• _Exercise description_
Reproduce the entries below in full, word for word.

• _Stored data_
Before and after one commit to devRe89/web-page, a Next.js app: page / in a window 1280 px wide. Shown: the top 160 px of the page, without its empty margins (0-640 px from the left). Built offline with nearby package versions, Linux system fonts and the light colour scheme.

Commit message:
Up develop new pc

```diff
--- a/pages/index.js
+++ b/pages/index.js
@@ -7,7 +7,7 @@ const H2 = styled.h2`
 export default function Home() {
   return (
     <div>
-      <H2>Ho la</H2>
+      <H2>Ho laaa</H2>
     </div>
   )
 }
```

• _The completed task_
Before and after one commit to devRe89/web-page, a Next.js app: page / in a window 1280 px wide. Shown: the top 160 px of the page, without its empty margins (0-640 px from the left). Built offline with nearby package versions, Linux system fonts and the light colour scheme.

Commit message:
Up develop new pc

```diff
--- a/pages/index.js
+++ b/pages/index.js
@@ -7,7 +7,7 @@ const H2 = styled.h2`
 export default function Home() {
   return (
     <div>
-      <H2>Ho la</H2>
+      <H2>Ho laaa</H2>
     </div>
   )
 }
```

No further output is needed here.